Uzziah, a King, presumptuously violated the Holy Place in the Temple. He was immediately smitten with leprosy. The disease clave to him till he died. Of Judas Iscariot, chosen as one of the Twelve, Jesus said, “It had been good for that man if he had not been born” (MT 26:24).

If you three don’t please God, our whole church will suffer as a consequence. Do all you can to please Him in every phase of your life.


Greater privilege necessarily brings greater responsibility. We expect your standards to be above and beyond the ordinary call of duty.

Like it or not, we who are ordained are on the losing side of a double standard. There’s no way around it. People expect us to walk more circumspectly than they do. This is not right, and should not be, but that’s the way it is.

Paul knew his life would be scrutinized. Hence, he was willing to go the extra mile and give up meat to keep from offending a brother.

You will henceforth be on a pedestal. People will be watching you. Your finances must be handled impeccably. Your forms of entertainment and places of fun must be above reproach. Your words must be carefully chosen.


Develop sweetness. Your personality should radiate the Lord. Be kind in every situation. Have friends nearby to whom you can let off steam and unload, but never explode before the people. In their presence, always exemplify Christ’s love and patience for them.

Uplift the people. You are not called to impress us or dazzle us, but rather to warm, cheer, help, and encourage us. Bless us, we pray.

The people are not here for you, but rather vica versa. We are not to build a ministry of success at their expense. Ordained ones must lose themselves in caring for the fellowship.

Moses became so intertwined with the people that he preferred death to seeing their destruction. David sinned by taking a census. As a result, God plagued the nation and many died. As the death angel approached Jerusalem, David went out to meet it, and asked God to punish only him and his family, not all the people.

We are entrusting ourselves into your watch-care. Senior adults, median adults, young marrieds, singles, teenagers, children, babies ( all these are being placed in your hands. Bless us everyone.


Since deacons would be dealing with people in homes, up close and personal, they needed the ability to make wise decisions. Wisdom comes from the Holy Spirit, knowing Scripture, experience, and seeking counsel from others.

Everything rises or falls on leadership. God has always led His people through chosen leaders.

When God’s people have been their best, a leader’s name has been inseparably connected with them. Marching out of Egypt – Moses. Conquering Canaan – Joshua. A strong united nation – David and Solomon. Returning from exile – Ezra and Nehemiah. Jerusalem revival – Simon Peter. Harvest of Gentiles – Paul.

We are counting on you three men to lead us well. Be wise leaders.


In our text, what the leaders proposed pleased the people. The disorder was stopped. Complaints ceased.

Deacons are called to help meet the needs of the people. A fellowship of believers is more contented when it knows Deacons are available to help maintain their contentment.

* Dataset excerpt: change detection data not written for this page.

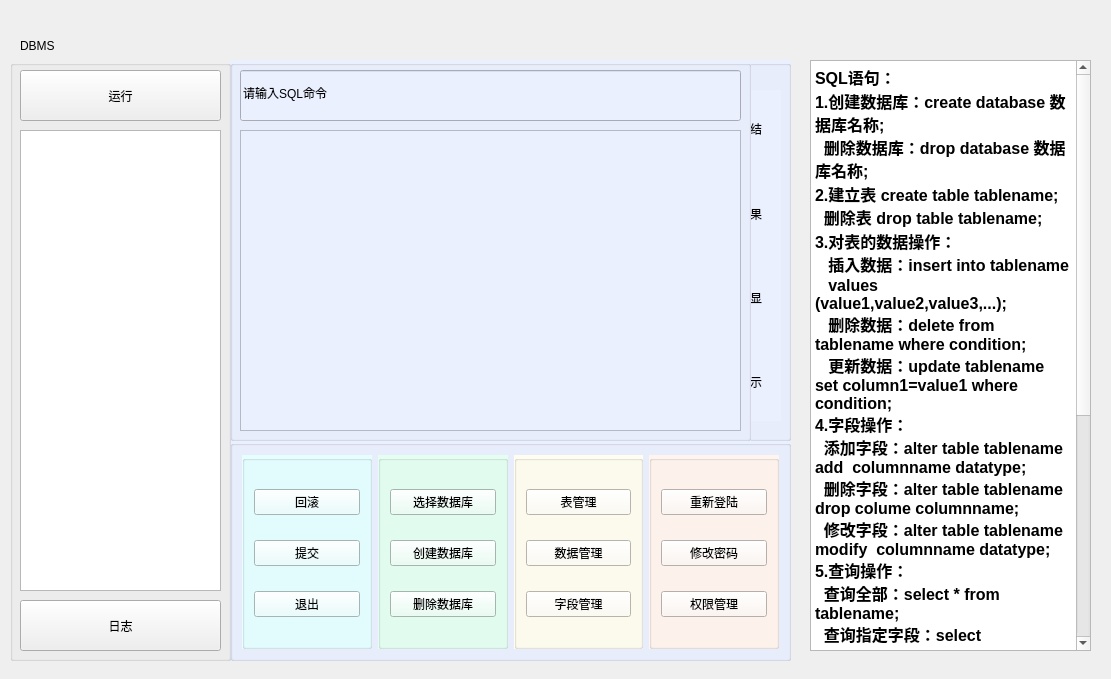
jy-080610/DBMS, file mainwindow.ui: the form before one commit.
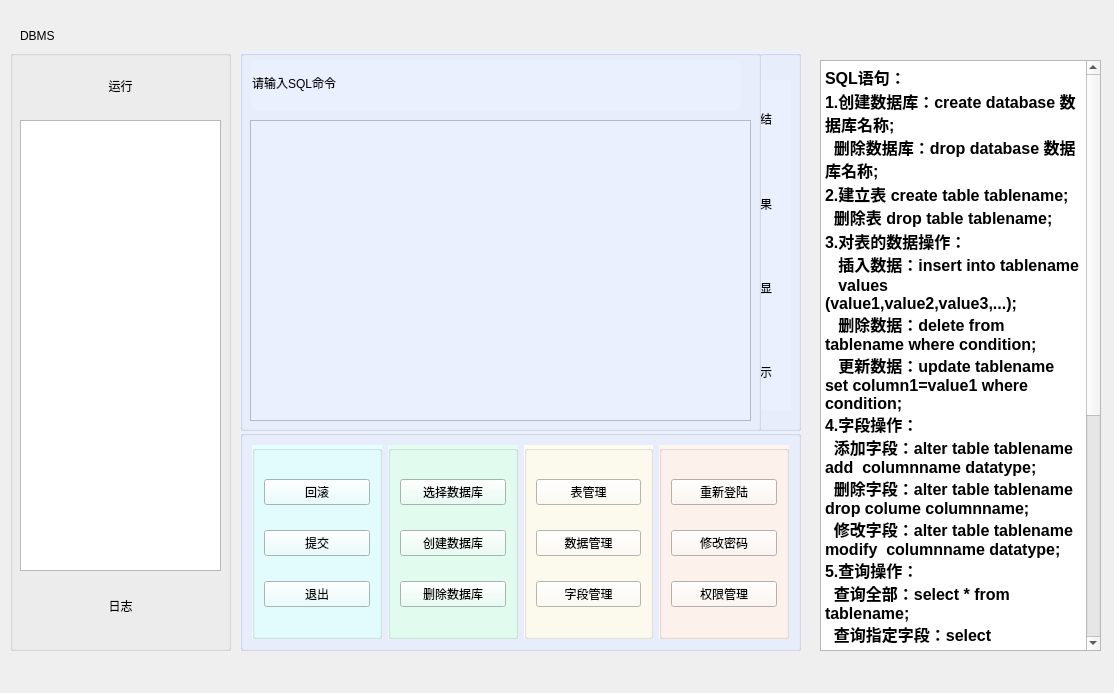
The form after the commit. Icons and pictures are not drawn.

Diff of the .ui file:
```diff
--- a/mainwindow.ui
+++ b/mainwindow.ui
@@ -9,8 +9,8 @@
    <rect>
     <x>0</x>
     <y>0</y>
-    <width>1111</width>
-    <height>679</height>
+    <width>1114</width>
+    <height>693</height>
    </rect>
   </property>
   <property name="sizePolicy">
@@ -29,9 +29,9 @@
    <property name="geometry">
     <rect>
      <x>0</x>
-     <y>10</y>
-     <width>1091</width>
-     <height>651</height>
+     <y>0</y>
+     <width>1111</width>
+     <height>691</height>
     </rect>
    </property>
    <property name="styleSheet">
@@ -56,7 +56,7 @@
    <widget class="QGroupBox" name="groupBox_5">
     <property name="geometry">
      <rect>
-      <x>230</x>
+      <x>240</x>
       <y>430</y>
       <width>561</width>
       <height>221</height>
@@ -80,6 +80,9 @@
        <layout class="QVBoxLayout" name="verticalLayout">
         <item>
          <widget class="QPushButton" name="rollback">
+          <property name="styleSheet">
+           <string notr="true"/>
+          </property>
           <property name="text">
            <string>回滚</string>
           </property>
@@ -87,6 +90,9 @@
         </item>
         <item>
          <widget class="QPushButton" name="commit">
+          <property name="styleSheet">
+           <string notr="true"/>
+          </property>
           <property name="text">
            <string>提交</string>
           </property>
@@ -94,6 +100,9 @@
         </item>
         <item>
          <widget class="QPushButton" name="exit">
+          <property name="styleSheet">
+           <string notr="true"/>
+          </property>
           <property name="text">
            <string>退出</string>
           </property>
@@ -206,7 +215,7 @@
    <widget class="QGroupBox" name="groupBox_6">
     <property name="geometry">
      <rect>
-      <x>230</x>
+      <x>240</x>
       <y>50</y>
       <width>561</width>
       <height>381</height>
@@ -297,27 +306,115 @@
       <property name="tabletTracking">
        <bool>true</bool>
       </property>
+      <property name="styleSheet">
+       <string notr="true"/>
+      </property>
      </widget>
      <widget class="QLineEdit" name="sqllineEdit">
       <property name="geometry">
        <rect>
         <x>10</x>
         <y>10</y>
-        <width>501</width>
+        <width>491</width>
         <height>51</height>
        </rect>
       </property>
+      <property name="styleSheet">
+       <string notr="true">QLineEdit {
+  
+	background-image: url(:/picture/b5.jpg);
+ border-color: rgb(93, 171, 255);
+    border-radius: 10px;
+    border-style: outset;
+  
+    }</string>
+      </property>
       <property name="text">
        <string>请输入SQL命令</string>
       </property>
      </widget>
     </widget>
    </widget>
+   <widget class="QGroupBox" name="groupBox_8">
+    <property name="geometry">
+     <rect>
+      <x>10</x>
+      <y>50</y>
+      <width>221</width>
+      <height>601</height>
+     </rect>
+    </property>
+    <property name="styleSheet">
+     <string notr="true">background-image: url(:/picture/88.jpg);</string>
+    </property>
+    <property name="title">
+     <string/>
+    </property>
+    <widget class="QPushButton" name="run">
+     <property name="geometry">
+      <rect>
+       <x>10</x>
+       <y>10</y>
+       <width>201</width>
+       <height>51</height>
+      </rect>
+     </property>
+     <property name="styleSheet">
+      <string notr="true">QPushButton {
+  
+ border-color: rgb(93, 171, 255);
+    border-radius: 20px;
+    border-style: outset;
+ 
+ background-image: url(:/picture/b3.jpg);
+    }</string>
+     </property>
+     <property name="text">
+      <string>运行</string>
+     </property>
+    </widget>
+    <widget class="QTreeView" name="treeView">
+     <property name="geometry">
+      <rect>
+       <x>10</x>
+       <y>70</y>
+       <width>201</width>
+       <height>451</height>
+      </rect>
+     </property>
+     <property name="styleSheet">
+      <string notr="true">background-image: url(:/picture/88.jpg);</string>
+     </property>
+    </widget>
+    <widget class="QPushButton" name="log">
+     <property name="geometry">
+      <rect>
+       <x>10</x>
+       <y>530</y>
+       <width>201</width>
+       <height>51</height>
+      </rect>
+     </property>
+     <property name="styleSheet">
+      <string notr="true">QPushButton {
+  
+ border-color: rgb(93, 171, 255);
+    border-radius: 20px;
+    border-style: outset;
+ 
+ background-image: url(:/picture/b3.jpg);
+    }</string>
+     </property>
+     <property name="text">
+      <string>日志</string>
+     </property>
+    </widget>
+   </widget>
    <widget class="QTextEdit" name="text">
     <property name="geometry">
      <rect>
-      <x>810</x>
-      <y>50</y>
+      <x>820</x>
+      <y>60</y>
       <width>281</width>
       <height>591</height>
      </rect>
@@ -339,55 +436,6 @@
 &lt;p style=&quot; margin-top:0px; margin-bottom:0px; margin-left:0px; margin-right:0px; -qt-block-indent:0; text-indent:0px; background-color:#ffffff;&quot;&gt;&lt;span style=&quot; font-family:'JetBrains Mono','monospace'; font-size:12pt; font-weight:600; color:#000000;&quot;&gt;   from tablename where &lt;/span&gt;&lt;span style=&quot; font-family:'宋体','monospace'; font-size:12pt; font-weight:600; color:#000000;&quot;&gt;属性名&lt;/span&gt;&lt;span style=&quot; font-family:'JetBrains Mono','monospace'; font-size:12pt; font-weight:600; color:#000000;&quot;&gt;=XXX;&lt;br /&gt;6.&lt;/span&gt;&lt;span style=&quot; font-family:'宋体','monospace'; font-size:12pt; font-weight:600; color:#000000;&quot;&gt;建立索引：&lt;/span&gt;&lt;span style=&quot; font-family:'JetBrains Mono','monospace'; font-size:12pt; font-weight:600; color:#000000;&quot;&gt;&lt;br /&gt;  &lt;/span&gt;&lt;span style=&quot; font-family:'宋体','monospace'; font-size:12pt; font-weight:600; color:#000000;&quot;&gt;建立索引：&lt;/span&gt;&lt;span style=&quot; font-family:'JetBrains Mono','monospace'; font-size:12pt; font-weight:600; color:#000000;&quot;&gt;create index indexname on tablename(columnname);&lt;br /&gt;  &lt;/span&gt;&lt;span style=&quot; font-family:'宋体','monospace'; font-size:12pt; font-weight:600; color:#000000;&quot;&gt;删除索引：&lt;/span&gt;&lt;span style=&quot; font-family:'JetBrains Mono','monospace'; font-size:12pt; font-weight:600; color:#000000;&quot;&gt;drop index indexname;&lt;br /&gt;7.&lt;/span&gt;&lt;span style=&quot; font-family:'宋体','monospace'; font-size:12pt; font-weight:600; color:#000000;&quot;&gt;权限设置：&lt;/span&gt;&lt;span style=&quot; font-family:'JetBrains Mono','monospace'; font-size:12pt; font-weight:600; color:#000000;&quot;&gt;&lt;br /&gt;  授予权限：grant on tablename to username;&lt;br /&gt;  撤回权限：revoke on tablename from username;&lt;br /&gt; &lt;/span&gt;&lt;/p&gt;&lt;/body&gt;&lt;/html&gt;</string>
     </property>
    </widget>
-   <widget class="QGroupBox" name="groupBox_8">
-    <property name="geometry">
-     <rect>
-      <x>10</x>
-      <y>50</y>
-      <width>221</width>
-      <height>601</height>
-     </rect>
-    </property>
-    <property name="title">
-     <string/>
-    </property>
-    <widget class="QPushButton" name="run">
-     <property name="geometry">
-      <rect>
-       <x>10</x>
-       <y>10</y>
-       <width>201</width>
-       <height>51</height>
-      </rect>
-     </property>
-     <property name="text">
-      <string>运行</string>
-     </property>
-    </widget>
-    <widget class="QTreeView" name="treeView">
-     <property name="geometry">
-      <rect>
-       <x>10</x>
-       <y>70</y>
-       <width>201</width>
-       <height>461</height>
-      </rect>
-     </property>
-    </widget>
-    <widget class="QPushButton" name="log">
-     <property name="geometry">
-      <rect>
-       <x>10</x>
-       <y>540</y>
-       <width>201</width>
-       <height>51</height>
-      </rect>
-     </property>
-     <property name="text">
-      <string>日志</string>
-     </property>
-    </widget>
-   </widget>
   </widget>
  </widget>
  <resources/>
```
Left out of the diff: 32 changed lines with no effect on the pictures.
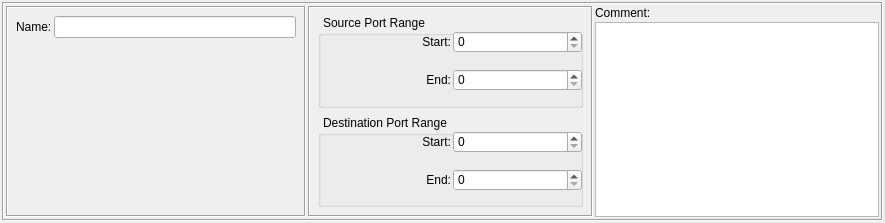
The window that src/gui/udpservicedialog_q.ui (fwbuilder/fwbuilder) describes before a commit, drawn with Qt 5.
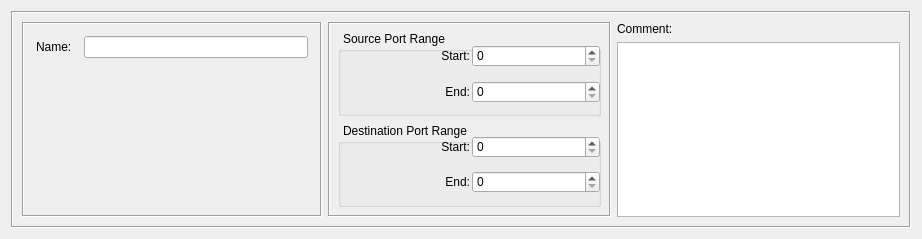
The same window after the commit.

Commit message: See #501 Finally cleaned up dialog layout for all object dialogs. Had to remove default margin and spacing in the "form setting" for each dialog

```diff
--- a/src/gui/udpservicedialog_q.ui
+++ b/src/gui/udpservicedialog_q.ui
@@ -8,8 +8,8 @@
    <rect>
     <x>0</x>
     <y>0</y>
-    <width>885</width>
-    <height>223</height>
+    <width>922</width>
+    <height>239</height>
    </rect>
   </property>
   <property name="sizePolicy" >
@@ -21,19 +21,8 @@
   <property name="windowTitle" >
    <string>UDP</string>
   </property>
-  <layout class="QGridLayout" >
-   <property name="margin" >
-    <number>2</number>
-   </property>
-   <property name="spacing" >
-    <number>-1</number>
-   </property>
+  <layout class="QGridLayout" name="gridLayout" >
    <item row="0" column="0" >
-    <layout class="QVBoxLayout" >
-     <property name="spacing" >
-      <number>-1</number>
-     </property>
-     <item>
       <widget class="QFrame" name="frame7" >
        <property name="frameShape" >
         <enum>QFrame::Box</enum>
@@ -69,23 +58,11 @@
            <enum>QFrame::Sunken</enum>
           </property>
           <layout class="QGridLayout" >
-           <property name="leftMargin" >
-            <number>8</number>
-           </property>
-           <property name="topMargin" >
-            <number>8</number>
-           </property>
-           <property name="rightMargin" >
-            <number>8</number>
-           </property>
-           <property name="bottomMargin" >
-            <number>2</number>
-           </property>
-           <property name="horizontalSpacing" >
-            <number>2</number>
-           </property>
-           <property name="verticalSpacing" >
-            <number>8</number>
+         <property name="margin" >
+          <number>12</number>
+         </property>
+         <property name="spacing" >
+          <number>12</number>
            </property>
            <item row="2" column="1" >
             <spacer>
@@ -360,10 +337,7 @@
       </widget>
      </item>
     </layout>
-   </item>
-  </layout>
  </widget>
- <layoutdefault spacing="2" margin="2" />
  <tabstops>
   <tabstop>obj_name</tabstop>
   <tabstop>ss</tabstop>
```
Left out of the diff: 1 changed line with no effect on the pictures. Lines whose indentation alone changed are shown as unchanged. The commit also changes 30 other files.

Deacons should do all they can to keep church members satisfied, and to maintain peace among brothers. “How pleasant it is for brethren to dwell together in unity” (PS 133:1). Help us be a family.


With their problem solved, the church was able to return to making the main thing the main thing. They returned to the business of reaching the lost.

The duties assumed by the Deacons released the twelve to spend more time in prayer and the Word. This resulted in growth as more and more responded to the Word.

Two of the seven became famous soulwinners. Stephen defended the faith publicly and forcefully before laying down his life as a martyr before Saul of Tarsus. Augustine said, “The Church owes Paul to the prayer of Stephen.”

Philip, another Deacon, became a champion of the Great Commission. He realized all the world needed the Gospel.

Philip pioneered the work in Samaria (AC 8:5), and won the Ethiopian Eunuch. We need men with this kind of vision for winning the lost, men who see the whole world needs Christ and intend to spread His good news to every creature.